    Colouring is certainly more fun than flatting, especially the bulk stuff I do. That's partly why colourists hire flatters. Also, it's time-consuming. The two guys I work with are far faster than me at it, I don't know how they do it. They both mostly seem to use the pencil tool. I'm still too itchy about going over lines even just a little bit to put all my faith in the pencil. Intellectually, I know I'm holding myself back. But my pride in the quality of my work is a pain in the ass.

    On some books, it's relaxing and I can have fun with it, pay attention to colours, try to make scenes make sense.
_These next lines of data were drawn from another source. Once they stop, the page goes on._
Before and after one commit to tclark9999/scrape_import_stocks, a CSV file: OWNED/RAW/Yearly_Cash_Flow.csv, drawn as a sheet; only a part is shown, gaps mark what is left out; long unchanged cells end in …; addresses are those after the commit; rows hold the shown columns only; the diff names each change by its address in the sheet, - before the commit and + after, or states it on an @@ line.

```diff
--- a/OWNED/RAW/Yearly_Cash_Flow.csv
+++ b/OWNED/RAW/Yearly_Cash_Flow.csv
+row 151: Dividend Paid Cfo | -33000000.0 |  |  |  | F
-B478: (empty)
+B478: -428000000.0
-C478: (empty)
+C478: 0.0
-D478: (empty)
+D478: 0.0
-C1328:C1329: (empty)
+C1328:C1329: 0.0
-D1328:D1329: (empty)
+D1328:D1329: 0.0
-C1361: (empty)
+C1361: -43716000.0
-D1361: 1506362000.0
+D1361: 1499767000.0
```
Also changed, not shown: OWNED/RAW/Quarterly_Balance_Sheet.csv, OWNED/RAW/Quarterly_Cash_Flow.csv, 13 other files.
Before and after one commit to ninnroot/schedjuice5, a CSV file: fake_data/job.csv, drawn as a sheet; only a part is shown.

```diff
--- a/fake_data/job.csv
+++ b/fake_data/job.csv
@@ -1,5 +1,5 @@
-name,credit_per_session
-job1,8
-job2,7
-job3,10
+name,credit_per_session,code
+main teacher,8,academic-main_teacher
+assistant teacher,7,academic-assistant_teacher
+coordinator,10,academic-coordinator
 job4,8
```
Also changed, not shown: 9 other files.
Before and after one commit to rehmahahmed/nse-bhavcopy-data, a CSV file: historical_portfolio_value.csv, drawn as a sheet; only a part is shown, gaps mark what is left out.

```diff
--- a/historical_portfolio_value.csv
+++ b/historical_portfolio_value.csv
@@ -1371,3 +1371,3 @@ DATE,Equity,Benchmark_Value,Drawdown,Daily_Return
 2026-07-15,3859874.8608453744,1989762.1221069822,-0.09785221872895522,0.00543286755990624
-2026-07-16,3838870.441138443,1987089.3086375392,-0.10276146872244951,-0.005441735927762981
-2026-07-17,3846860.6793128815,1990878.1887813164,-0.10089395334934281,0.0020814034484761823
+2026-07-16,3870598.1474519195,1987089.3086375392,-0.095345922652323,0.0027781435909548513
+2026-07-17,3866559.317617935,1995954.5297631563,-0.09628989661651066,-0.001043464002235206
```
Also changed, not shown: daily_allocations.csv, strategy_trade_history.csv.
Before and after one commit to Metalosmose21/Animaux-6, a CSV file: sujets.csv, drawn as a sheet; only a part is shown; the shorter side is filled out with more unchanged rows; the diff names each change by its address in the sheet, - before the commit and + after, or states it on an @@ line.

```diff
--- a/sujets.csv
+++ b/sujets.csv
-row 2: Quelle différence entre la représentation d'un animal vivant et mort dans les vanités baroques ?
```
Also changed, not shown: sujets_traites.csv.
I like to try and do that with anything Gabe's drawing. Most of the books I get just aren't that entertaining, though, or I just don't have the time. I can't remember if I had previously said that a lot of my colour choices are in L&K vol 1. I'm really proud of that.

    I need to build a system with at least a 24" monitor on an Ergotron arm so I can turn it to portrait mode and have the whole page visible at once. Work in broad strokes, not sweat the little details that aren't visible in print. This tiny resolution I'm working at now is stifling.

    ReplyDelete
  14. Not that I think you would need any help with your illustration work AT ALL, but you may be interested in checking out http://www.idrawdigital.com/

    This site provides links to a variety of illustration and comic resources on the web and you may find something on there that could help you save time or solve a problem so you don't have to fight with your wife :)

    ReplyDelete
  15. PanicAttak - Thanks for the lead. There's a lot of inspiring stuff there, plus some very useful how-to articles. I've got it bookmarked!

    ReplyDelete
  16. you said: "On that day it'll be good-bye print, hello iTunes!"
    My god, I hope not... I'm somewhere in-between tolerating & liking iTunes, but I do NOT like having to read comics off a screen, no matter the format of the screen, the resolution or anything. I want the paper, I want the smell!

    Be seeing you!
    --nout

    ReplyDelete
  17. the comics expert - Oh, I'm sure there'll be a "comic smell" app. Nobody else gets to use that idea. It's mine. I'll sue you all!

    ReplyDelete
  18. Haha, that's good. Though, I only know what you're talking about by proxy. All that high-faluting tech stuff, I'm already glad I get the damn i-pod to work!

    ReplyDelete
  19. For what it's worth:

    I've been selling comics printed by Ka-Blam this year, and the quality is fantastic. I use a lot of weird colors, and 99% of them have come out looking great.

    They do indeed have an online store: indyplanet.com. They've also set up print-on-demand for direct market comic stores over at comicsmonkey.com.

    I've never had a problem with their support system. Never waited longer than 24 hours to get an answer to a question, and it's always been the same very nice lady who has helped me out. She's had to patiently answer some very stupid questions on my part.

    I sound like a ka-blam commercial, I know, but thought I'd share my experiences with them. I'd love to see your comic in print--it's fantastic.

    ReplyDelete
  20. Adam - Yeah, I'm super, super excited about Ka-Blam. When I first came across them, I was a little confused by the division of their services across three different companies, but once I figured out how their service works (technically, you don't even need to print a single issue before selling through IndyPlanet) I realized this was probably the way to go. I think I'll probably do some evangelizing in my next post.

    It's very good to see so many happy testimonials -- they seem to be running their business well. By the way, what's the status of Comic Monkey? Are they up and running? Are retailers signing up yet?

    And if you don't mind me asking, how are you marketing your book?

    Sorry to pump you for info like this, but you sound like a guy who knows things! Thanks for your help!

    ReplyDelete
  21. I tell you this, your honesty here is so sincere with what you go through personally (wife communications, and the unfinished pages) your final book can't help but be a success. Go get 'em nate!

    ReplyDelete